____ RECORDS SUPPLIED

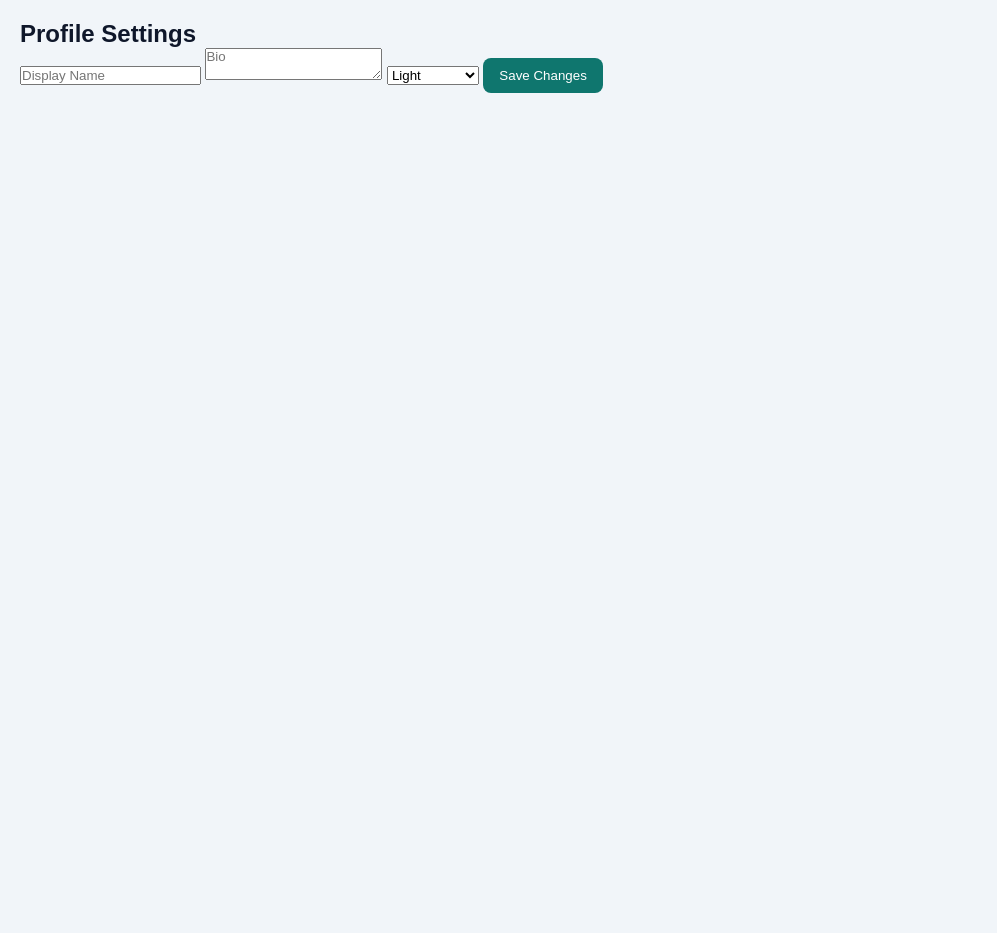
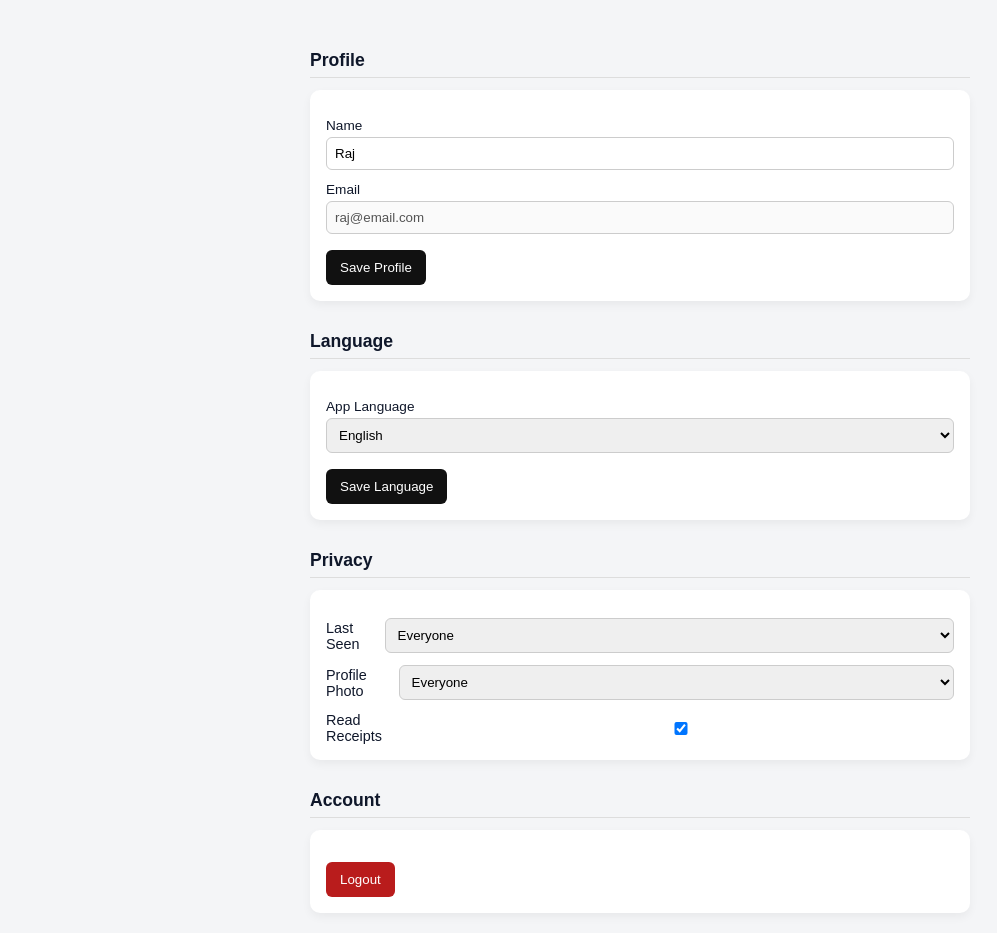
Before and after one commit to samarth088/VibeChat, a plain HTML site: page frontend/settings.html in a window 1280 px wide. Shown: the whole page, without its empty margins (0-997 px from the left). Before the commit the page ends 800 px from the top, so only its background shows below. Drawn offline with Linux system fonts and the light colour scheme.

Commit message:
Refactor settings page layout and styles

```diff
--- a/frontend/settings.html
+++ b/frontend/settings.html
@@ -1,36 +1,165 @@
 <!DOCTYPE html>
-<html>
+<html lang="en">
 <head>
-  <meta charset="UTF-8"/>
-    <meta name="viewport" content="width=device-width, initial-scale=1.0"/>
-      <title>Settings</title>
+  <meta charset="UTF-8" />
+  <title>VibeChat | Settings</title>
+  <meta name="viewport" content="width=device-width, initial-scale=1.0" />
 
+  <!-- Base -->
   <link rel="stylesheet" href="css/base.css" />
   <link rel="stylesheet" href="css/components.css" />
   <link rel="stylesheet" href="css/settings.css" />
+
+  <style>
+    body {
+      margin: 0;
+      font-family: system-ui, sans-serif;
+      background: #f4f5f7;
+    }
+
+    .container {
+      max-width: 700px;
+      margin: 0 auto;
+      padding: 20px;
+    }
+
+    h2 {
+      margin-top: 30px;
+      margin-bottom: 10px;
+      font-size: 1.1rem;
+      border-bottom: 1px solid #ddd;
+      padding-bottom: 6px;
+    }
+
+    .card {
+      background: #fff;
+      padding: 16px;
+      border-radius: 10px;
+      margin-top: 12px;
+      box-shadow: 0 4px 10px rgba(0,0,0,0.05);
+    }
+
+    label {
+      display: block;
+      font-size: 0.85rem;
+      margin-bottom: 4px;
+      margin-top: 12px;
+    }
+
+    input, select {
+      width: 100%;
+      padding: 8px;
+      border-radius: 6px;
+      border: 1px solid #ccc;
+    }
+
+    .row {
+      display: flex;
+      justify-content: space-between;
+      align-items: center;
+      margin-top: 12px;
+    }
+
+    .row span {
+      font-size: 0.9rem;
+    }
+
+    button {
+      margin-top: 16px;
+      padding: 10px 14px;
+      border: none;
+      border-radius: 6px;
+      background: #111;
+      color: #fff;
+      cursor: pointer;
+    }
+
+    .danger {
+      background: #b91c1c;
+    }
+  </style>
 </head>
+
 <body>
 
-            <div class="settings-container">
+<div class="container">
 
-              <h2>Profile Settings</h2>
+  <!-- PROFILE -->
+  <h2>Profile</h2>
+  <div class="card">
+    <label>Name</label>
+    <input type="text" id="name" value="Raj" />
 
-                <input id="displayName" placeholder="Display Name"/>
-                  <textarea id="bio" placeholder="Bio"></textarea>
+    <label>Email</label>
+    <input type="email" id="email" value="raj@email.com" disabled />
 
-                    <select id="themeSelect">
-                        <option value="light">Light</option>
-                            <option value="dark">Dark</option>
-                                <option value="ocean">Ocean Blue</option>
+    <button id="saveProfile">Save Profile</button>
+  </div>
+
+  <!-- LANGUAGE -->
+  <h2>Language</h2>
+  <div class="card">
+    <label>App Language</label>
+    <select id="language">
+      <option value="en">English</option>
+      <option value="hi">Hindi</option>
+      <option value="mr">Marathi</option>
+      <option value="gu">Gujarati</option>
     </select>
 
-                                    <button id="saveSettings">Save Changes</button>
+    <button id="saveLanguage">Save Language</button>
+  </div>
+
+  <!-- PRIVACY -->
+  <h2>Privacy</h2>
+  <div class="card">
+
+    <div class="row">
+      <span>Last Seen</span>
+      <select id="lastSeen">
+        <option value="everyone">Everyone</option>
+        <option value="contacts">Contacts</option>
+        <option value="nobody">Nobody</option>
+      </select>
+    </div>
+
+    <div class="row">
+      <span>Profile Photo</span>
+      <select id="photo">
+        <option value="everyone">Everyone</option>
+        <option value="contacts">Contacts</option>
+        <option value="nobody">Nobody</option>
+      </select>
+    </div>
+
+    <div class="row">
+      <span>Read Receipts</span>
+      <input type="checkbox" id="readReceipts" checked />
+    </div>
 
   </div>
 
-                                    <script src="config/env.js"></script>
-                                    <script src="js/core/api.js"></script>
-                                    <script src="js/pages/settings.js"></script>
+  <!-- ACCOUNT -->
+  <h2>Account</h2>
+  <div class="card">
+    <button class="danger" id="logout">Logout</button>
+  </div>
+
+</div>
+
+<script>
+  document.getElementById("saveProfile").onclick = () => {
+    alert("Profile saved (temporary)");
+  };
+
+  document.getElementById("saveLanguage").onclick = () => {
+    alert("Language preference saved");
+  };
+
+  document.getElementById("logout").onclick = () => {
+    window.location.href = "index.html";
+  };
+</script>
 
 </body>
 </html>
```
Lines whose indentation alone changed are shown as unchanged.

________

WHAT YOU NEED TO DO: Take from the listing every line in which the word "bottom" appears.

EXERCISE ANSWER:
+      margin-bottom: 10px;
+      border-bottom: 1px solid #ddd;
+      padding-bottom: 6px;
+      margin-bottom: 4px;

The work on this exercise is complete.